“We are all connected; To each other, biologically. To the earth, chemically. To the rest of the universe atomically.”
Neil deGrasse Tyson
A caveat: this writing may only provide you with my intent in making the work, but not the meaning of the work. The meaning is solely provided by your relationship with my paintings.
For my entire adult life I felt like I live in a liminal space. I feel this liminality from the micro level of my lived day to day existence to the macro level of the global environment. All of my artwork has dealt with trying to figure out my tiny, fleeting reason for being. The work in the series “There is a light that never goes out” is about mortality. More specifically, it is about being in the space where we are aware that everything will end, but that life always continues.
There were several events that brought me to this work. Personally, I am now a father and a son. I have two young children and ageing parents. This makes me feel simultaneously fragile (since I am depended upon) and bonded within the stronger history of my bloodline.
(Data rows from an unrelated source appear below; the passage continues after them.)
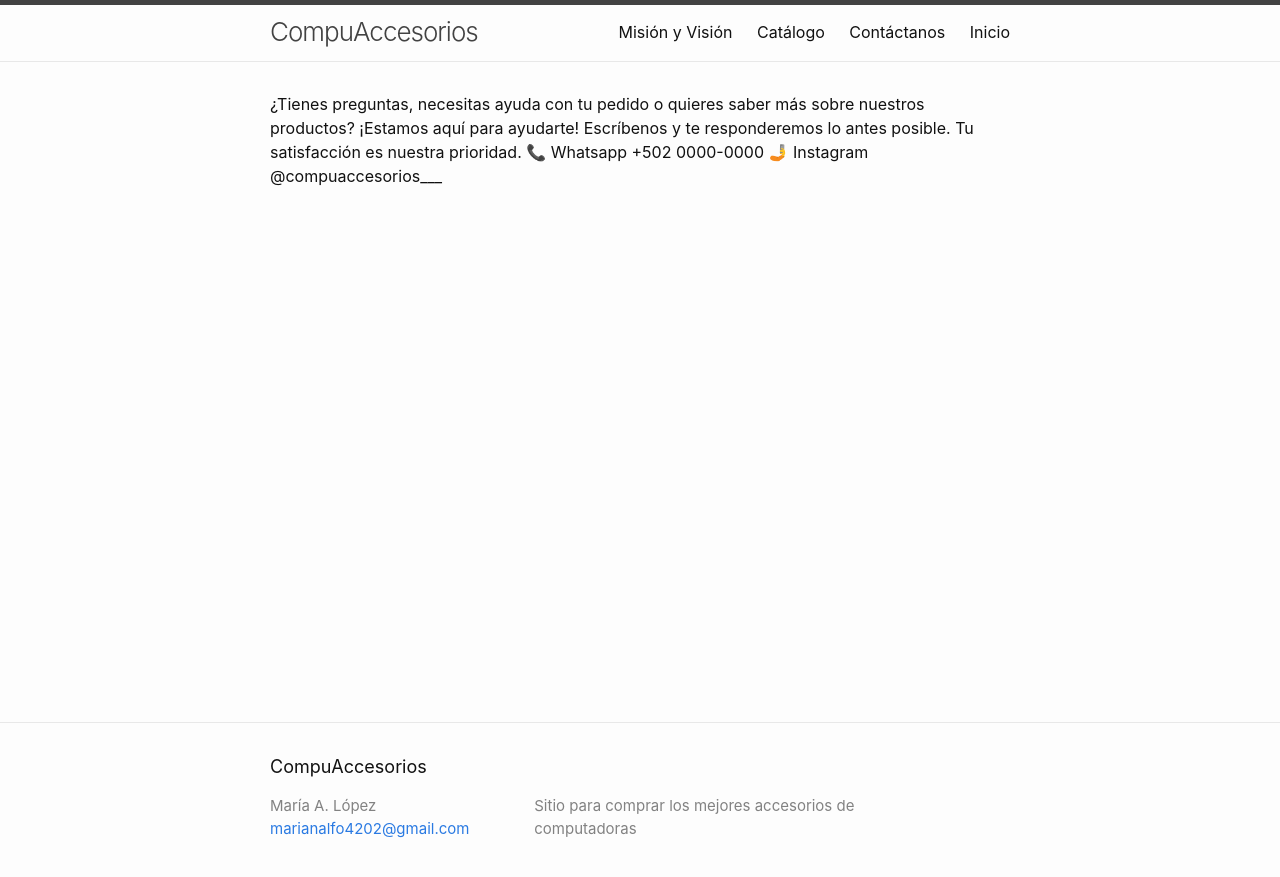
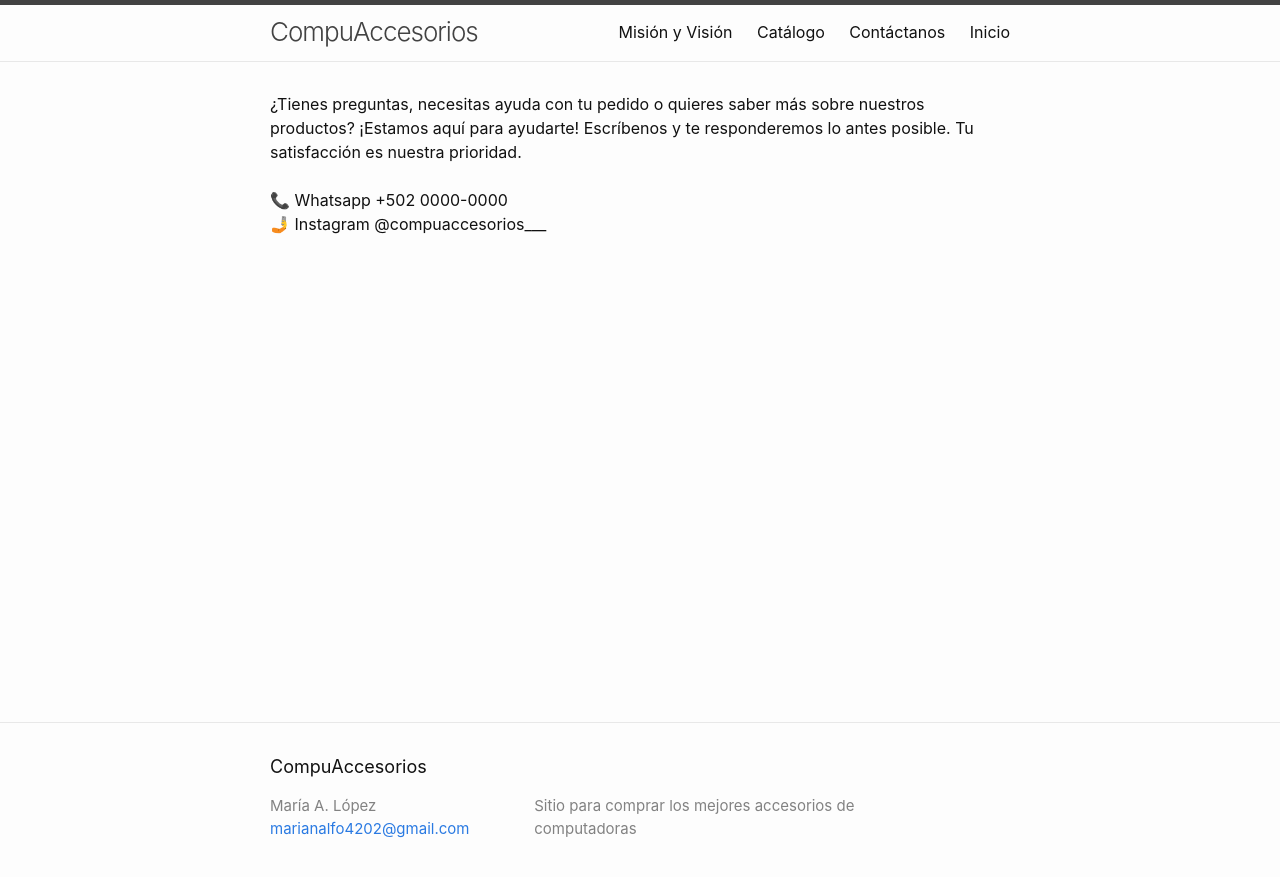
Before and after one commit to MariaALopez-00/Sitio-de-ventas, a Jekyll site: the page built from contact.md, in a window 1280 px wide. Shown: the top 877 px of the page. Built offline with Jekyll 4.4.1, drawn with Linux system fonts in a browser that asks for light colours.

```diff
--- a/contact.md
+++ b/contact.md
@@ -4,8 +4,8 @@
 permalink: /contact/
 ---
 
-¿Tienes preguntas, necesitas ayuda con tu pedido o quieres saber más sobre nuestros productos? ¡Estamos aquí para ayudarte! Escríbenos y te responderemos lo antes posible. Tu satisfacción es nuestra prioridad.
-
-📞 Whatsapp +502 0000-0000
+¿Tienes preguntas, necesitas ayuda con tu pedido o quieres saber más sobre nuestros productos? ¡Estamos aquí para ayudarte! Escríbenos y te responderemos lo antes posible. Tu satisfacción es nuestra prioridad.<br>
+<br>
+📞 Whatsapp +502 0000-0000<br>
 
 🤳 Instagram @compuaccesorios___
```
Also changed, not shown: about.md (+2 -2 lines), catalog.md (+2 -2 lines), index.md (+2 -2 lines).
The second seemingly unrelated event that led to this work was discovering that the carcasses of whales feed the ocean floor for one hundred years: the same duration as their lives. I decided to create paintings that were about being on this threshold between living and death and back to living again.
The paintings are purposefully uncanny. The animals might be sleeping or they might be waking. They might be alive or they might be dead. The flowers might be growth or funereal flowers placed upon them. The animals could be metaphors for people, or they might just be animals. My goal is for them to exist in no particular space which allows the viewer to place them wherever they imagine.
I purposely choose animals which I find highly relatable to humans, and animals that hold majestic symbolic authority. Personally, each animal is symbolic of people that I have mourned and will likely mourn, although I doubt this autographical meaning is transferable to the viewer. They are titans humbled by time. Sadly, many of these animals are endangered and even those which aren’t may be soon. The flowers – my artistic offering to these animals – are all based on flowers which would originate from the same geographical location as the animals.
Much of artmaking is an attempt to offer some permanence to life, and I have thought about that while making this work. The creatures in these paintings are consistently in situ. They are representations of life, but are equally merely symbolic. Ultimately and most importantly, I see these paintings as hopeful. The one bond which links every living being together is our fragility, and that is undeniable glorious.